Despite being a discipline linked to technological work, the vocational nature of design has been overlooked by the academic exercise, which in the desire to professionalize contents, has prioritized theoretical conceptualization, leaving aside the tradition of exercise and knowledge derived from the uses of techniques and technologies. From this perspective, we can see how the relationship between technology and society is not homogeneous, since in singular space-times the uses and appropriations of devices are far from the domain of prevailing technologies, even putting to the test concepts such as obsolescence and productivity from the discursive logics of political and economic sectors that characterize the views on the Global South.

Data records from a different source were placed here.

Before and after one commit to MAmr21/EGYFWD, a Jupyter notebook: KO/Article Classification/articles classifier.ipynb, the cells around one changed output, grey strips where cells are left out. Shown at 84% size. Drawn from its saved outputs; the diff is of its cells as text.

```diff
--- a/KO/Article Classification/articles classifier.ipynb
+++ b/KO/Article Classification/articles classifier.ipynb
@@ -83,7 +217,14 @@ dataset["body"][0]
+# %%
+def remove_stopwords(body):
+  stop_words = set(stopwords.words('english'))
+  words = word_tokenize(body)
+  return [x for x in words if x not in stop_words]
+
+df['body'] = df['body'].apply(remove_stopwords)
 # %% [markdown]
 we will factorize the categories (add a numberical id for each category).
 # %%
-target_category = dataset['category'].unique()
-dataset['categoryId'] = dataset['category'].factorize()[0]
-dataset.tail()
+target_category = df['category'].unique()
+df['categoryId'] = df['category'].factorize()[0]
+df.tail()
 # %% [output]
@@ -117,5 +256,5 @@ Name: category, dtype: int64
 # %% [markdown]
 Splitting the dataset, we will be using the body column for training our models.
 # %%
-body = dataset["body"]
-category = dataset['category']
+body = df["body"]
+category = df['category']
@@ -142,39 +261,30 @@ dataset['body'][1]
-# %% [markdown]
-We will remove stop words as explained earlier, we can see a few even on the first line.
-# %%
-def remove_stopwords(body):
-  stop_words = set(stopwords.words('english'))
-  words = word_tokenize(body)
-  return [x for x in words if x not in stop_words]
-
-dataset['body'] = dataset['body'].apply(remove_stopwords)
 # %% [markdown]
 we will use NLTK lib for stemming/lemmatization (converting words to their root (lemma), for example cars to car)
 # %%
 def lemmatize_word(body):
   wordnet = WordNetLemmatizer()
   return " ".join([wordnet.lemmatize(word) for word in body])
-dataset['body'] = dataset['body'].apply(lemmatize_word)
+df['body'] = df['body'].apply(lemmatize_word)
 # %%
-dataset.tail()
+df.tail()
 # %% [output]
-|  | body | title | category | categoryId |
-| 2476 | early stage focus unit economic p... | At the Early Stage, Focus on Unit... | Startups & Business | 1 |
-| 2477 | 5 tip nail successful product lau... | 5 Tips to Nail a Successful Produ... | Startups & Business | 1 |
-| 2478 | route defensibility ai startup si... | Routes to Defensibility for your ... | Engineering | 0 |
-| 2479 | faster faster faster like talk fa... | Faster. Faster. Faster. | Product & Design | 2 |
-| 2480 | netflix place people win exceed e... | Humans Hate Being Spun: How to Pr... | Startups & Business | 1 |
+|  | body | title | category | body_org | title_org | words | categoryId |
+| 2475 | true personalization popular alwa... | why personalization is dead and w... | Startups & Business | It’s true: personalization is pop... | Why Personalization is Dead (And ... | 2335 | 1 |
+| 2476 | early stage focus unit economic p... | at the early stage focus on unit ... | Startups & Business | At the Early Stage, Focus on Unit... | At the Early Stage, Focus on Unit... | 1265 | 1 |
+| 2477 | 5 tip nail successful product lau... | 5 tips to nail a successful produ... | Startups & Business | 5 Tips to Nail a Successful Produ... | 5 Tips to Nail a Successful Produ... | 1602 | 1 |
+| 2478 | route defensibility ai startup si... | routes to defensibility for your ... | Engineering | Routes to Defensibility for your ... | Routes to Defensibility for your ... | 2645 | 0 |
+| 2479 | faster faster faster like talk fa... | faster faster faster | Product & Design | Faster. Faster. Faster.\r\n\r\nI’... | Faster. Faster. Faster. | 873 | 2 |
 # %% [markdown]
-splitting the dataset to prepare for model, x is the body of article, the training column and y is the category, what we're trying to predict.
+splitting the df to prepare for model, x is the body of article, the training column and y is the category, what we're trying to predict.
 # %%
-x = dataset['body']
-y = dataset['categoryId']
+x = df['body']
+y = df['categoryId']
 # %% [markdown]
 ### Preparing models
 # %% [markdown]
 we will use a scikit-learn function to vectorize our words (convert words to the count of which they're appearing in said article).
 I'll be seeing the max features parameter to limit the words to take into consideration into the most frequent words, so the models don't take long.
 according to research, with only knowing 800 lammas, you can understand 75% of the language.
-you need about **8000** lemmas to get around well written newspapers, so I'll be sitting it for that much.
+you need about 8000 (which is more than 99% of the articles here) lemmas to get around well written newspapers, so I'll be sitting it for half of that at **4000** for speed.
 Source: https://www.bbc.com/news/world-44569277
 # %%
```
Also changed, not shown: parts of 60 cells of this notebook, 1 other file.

This performative knowledge, consolidated in the historical time of experimentation and doing as a starting point of any analog or digital creative process, together with the expansion and access to information on technical-technological issues, and with an increasingly broad visual culture, allows this type of practice and off-center knowledge to be configured not only as alternative forms of production, but as spaces of agency that challenge the normative and hegemonic, the methodological, and the institutionalization of a practice whose roots are anchored in the collective space of the common.
The reflection on this constant transformation and the learning that has been retrieved from the technological concern of the different learning communities, are key inputs to understand the designs of each environment and build collaboratively a historical narrative whose identity is defined from the practice of design and its participants.
- Build a narrative located from technological appropriations as learning processes alternative to the academic institution, constructing new perspectives and experiences for a multiple history of design.
- Identify trends, behaviors and means related to the language of design processed from the use and appropriation of technologies, knowledge, practices and pedagogies decentered from institutional and regulatory structures.
- Establish relationships between the learning processes of the trade and the curricular structures that have been implemented in the design programs in academic institutions.
- Identify paradigmatic case studies where graphic, visual and/or audiovisual projects and practices converge, characterized by technical and/or technological experimentation and the production of knowledge from the productive perspective of these disciplines.